Needless to say, banking was understandably the worst hit by inflation. Softening credit growth, upward trend in NPA etc can be expected. The, "Sir, would you be interested in any personal loans?" calls you normally get private banks on your mobile might change as, "Sir, we have an attractive fixed deposit scheme offering...". Most of the bank now trade 40-50 down from their 52 week high. They are also affected by treasury losses due to interest rate increment. This was evident in ICICI bank's recently announced quarterly results. The bank's net was dragged down by the treasury loss.

On top of all these we should not forget that our economy is still not detached from the agriculture whose fortune heavily depends on monsoon. With around 60 % of our population still in rural area basing their lives on the oldest vocation on this earth, severe draught for a couple of years can put some brakes on the growth.

Beware, cost of living, cost of health care, cost of politics (price tag for MPs), cost of housing, cost of education and of course the cost of girlfriends are on the rise and they are unlikely to come down.

What lies ahead? Have we shifted from a 'sustained bull run' to a 'sustained bear run' with periodic correction on the upper side? Has the India growth story faded? Are global slowdown and global commodity prices press the India Inc? What lies ahead?

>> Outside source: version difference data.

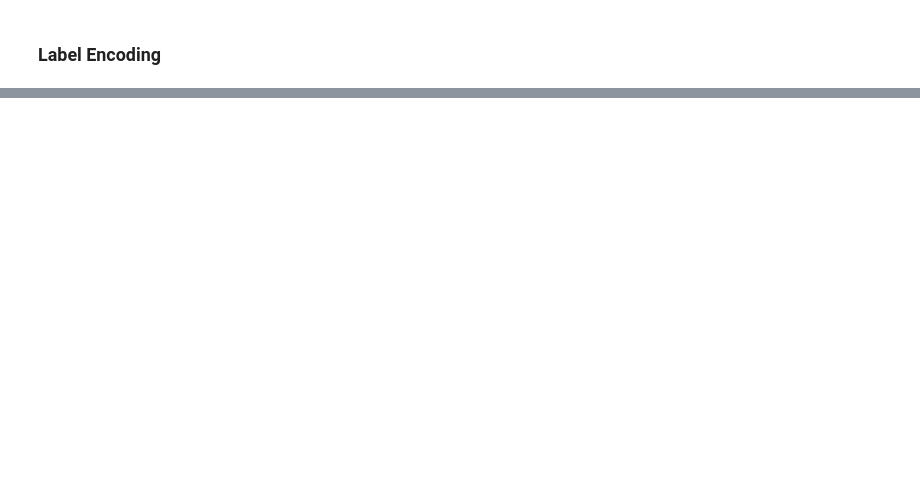
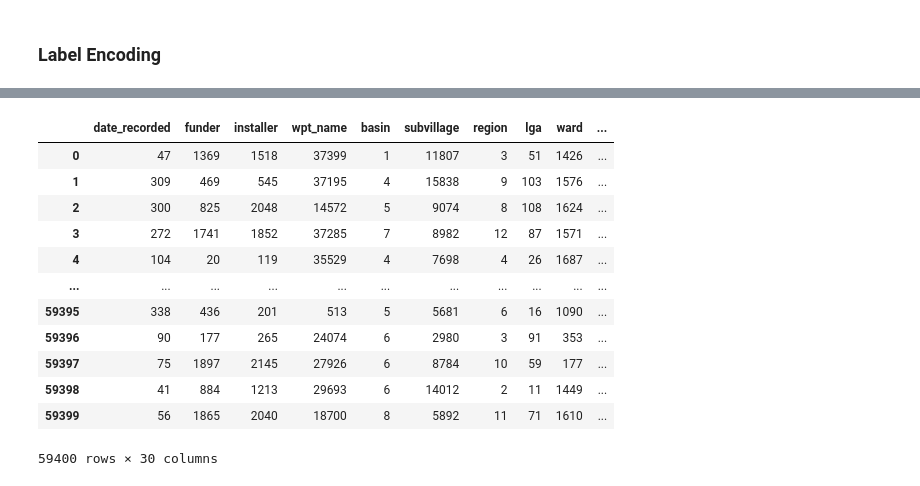
Before and after one commit to anjuchamantha/Machine-Learning-Module-Project, a Jupyter notebook: competition-notebook.ipynb, the cells around one changed output, grey strips where cells are left out. Cells and saved outputs as stored; diff of their text form; code cells hidden in the pictures; blank space fills up the shorter version.

```diff
--- a/competition-notebook.ipynb
+++ b/competition-notebook.ipynb
@@ -186,6 +208,2 @@ obj_df.head()
 # %% [markdown]
 ### Label Encoding
-# %%
-# convert a column to a category, then use those category values for label encoding
-obj_df["funder"] = obj_df["funder"].astype('category')
-obj_df.dtypes
@@ -210,3 +209,0 @@ dtype: object
-# %%
-obj_df["funder_cat"] = obj_df["funder"].cat.codes
-obj_df.head()
@@ -220,0 +223,23 @@ obj_df.head()
+# %%
+from sklearn.preprocessing import OrdinalEncoder,LabelEncoder
+
+# ord_enc = OrdinalEncoder()
+# obj_df["waterpoint_type_group_code"] = ord_enc.fit_transform(obj_df[["waterpoint_type_group"]])
+# obj_df[["waterpoint_type_group", "waterpoint_type_group_code"]].head(11)
+
+obj_df = obj_df.apply(LabelEncoder().fit_transform)
+obj_df
+# %% [output]
+|  | date_recorded | funder | installer | wpt_name | basin | subvillage | region | lga | ward | ... |
+| 0 | 47 | 1369 | 1518 | 37399 | 1 | 11807 | 3 | 51 | 1426 | ... |
+| 1 | 309 | 469 | 545 | 37195 | 4 | 15838 | 9 | 103 | 1576 | ... |
+| 2 | 300 | 825 | 2048 | 14572 | 5 | 9074 | 8 | 108 | 1624 | ... |
+| 3 | 272 | 1741 | 1852 | 37285 | 7 | 8982 | 12 | 87 | 1571 | ... |
+| 4 | 104 | 20 | 119 | 35529 | 4 | 7698 | 4 | 26 | 1687 | ... |
+| ... | ... | ... | ... | ... | ... | ... | ... | ... | ... | ... |
+| 59395 | 338 | 436 | 201 | 513 | 5 | 5681 | 6 | 16 | 1090 | ... |
+| 59396 | 90 | 177 | 265 | 24074 | 6 | 2980 | 3 | 91 | 353 | ... |
+| 59397 | 75 | 1897 | 2145 | 27926 | 6 | 8784 | 10 | 59 | 177 | ... |
+| 59398 | 41 | 884 | 1213 | 29693 | 6 | 14012 | 2 | 11 | 1449 | ... |
+| 59399 | 56 | 1865 | 2040 | 18700 | 8 | 5892 | 11 | 71 | 1610 | ... |
+59400 rows × 30 columns
```
Also changed, not shown: parts of 35 cells of this notebook.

Yes, it is troubled waters. FISH, IF YOU CAN & IF YOU HAVE HAVE THE WILL...

Wednesday, June 25, 2008

Real estate FDI inflow up nearly five-fold

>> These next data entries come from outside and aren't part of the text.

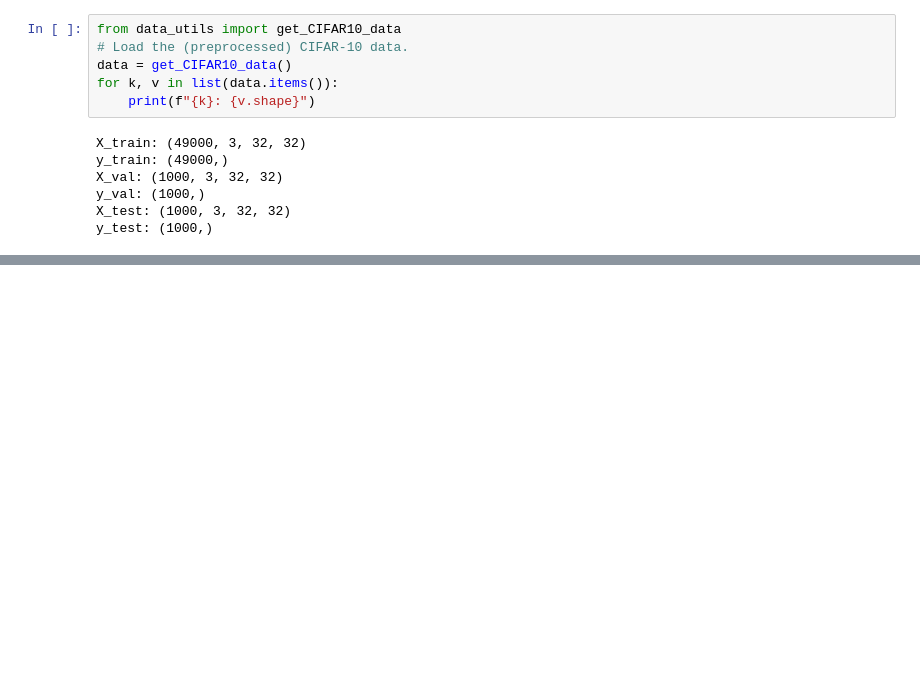
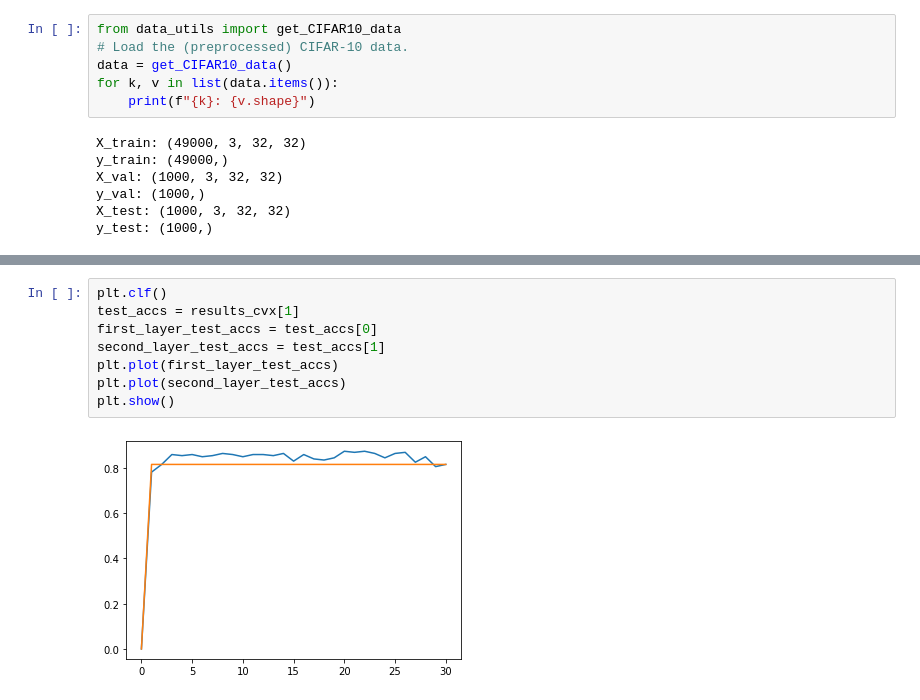
Before and after one commit to elijahspiegel/ConvexLayerwiseLearning, a Jupyter notebook: convexNN_py1.ipynb, the cells around one changed output, grey strips where cells are left out. Drawn from its saved outputs; the diff is of its cells as text; blank space fills up the shorter version.

```diff
--- a/convexNN_py1.ipynb
+++ b/convexNN_py1.ipynb
@@ -351,0 +578,10 @@ KeyboardInterrupt:
+# %%
+plt.clf()
+test_accs = results_cvx[1]
+first_layer_test_accs = test_accs[0]
+second_layer_test_accs = test_accs[1]
+plt.plot(first_layer_test_accs)
+plt.plot(second_layer_test_accs)
+plt.show()
+# %% [output]
+[figure, added]
```
Also changed, not shown: parts of 7 cells of this notebook, 2 other files.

- Chellamuthu Kuppusamy
Quite understandably there are reports on surging inflation, increasing interest rates and the potential impact on housing sector etc flowing across. This, along with FIIs pulling out from Indian equity market, is not surprising indeed. But here is an interesting piece of information that goes against this theory. FDI investment in real estate sector has increased nearly five-fold this year.

Courtesy: Hindu business line.

New Delhi, June 24"
The Indian real estate and housing space emerged as the darling of foreign investors in 2007-08, clinching FDI equity inflows of about Rs 8,749 crore, a near five-fold increase over FY07.
“The investors have seen that the real estate potential in India is huge. The returns are quite attractive. In fact, we see the trend picking up even further this year as the prices are getting more attractive for investors,” Mr Ramesh Sanka, Chief Financial Officer at DLF said.
Late last year, DLF Ltd had sold 49 per cent stake in eight residential project SPVs to private equity investors for a total consideration of Rs 1,675 crore.
A Merrill Lynch & Co entity had bought 49 per cent equity in seven residential projects in Chennai, Bangalore, Kochi and Indore for Rs 1,481 crore. The company — headed by Mr K.P. Singh — has also diluted 49 per cent stake, in another middle-income housing project in Panchkula, Haryana, to Brahma Investments for Rs 194 crore.
According to data released by the Government on Tuesday, the real estate sector, thrown open in 2004-05, saw the FDI picking up significantly between FY05 and FY08; it was Rs 171 crore in 2005-06 surging to Rs 2,121 crore in 2006-07.
“Over the last three years, there has been a build-up in investor interest. We saw the impact of that interest and euphoria for FY07 and FY08 as new townships and projects were announced. Depending on the asset class within real estate sector, the average rate of return stood at 25-35 per cent for India, against a global average of single digit return,” Mr Sanjay Verma, Executive Managing Director, South Asia, of Cushman & Wakefield said.
“However, at the beginning of the current year we have seen some asset bubble deflation. With prices moving southwards, choppiness in the stock markets, pressure on interest rates and global issues, while deals will still happen, pricing will be the question,” Mr Verma added.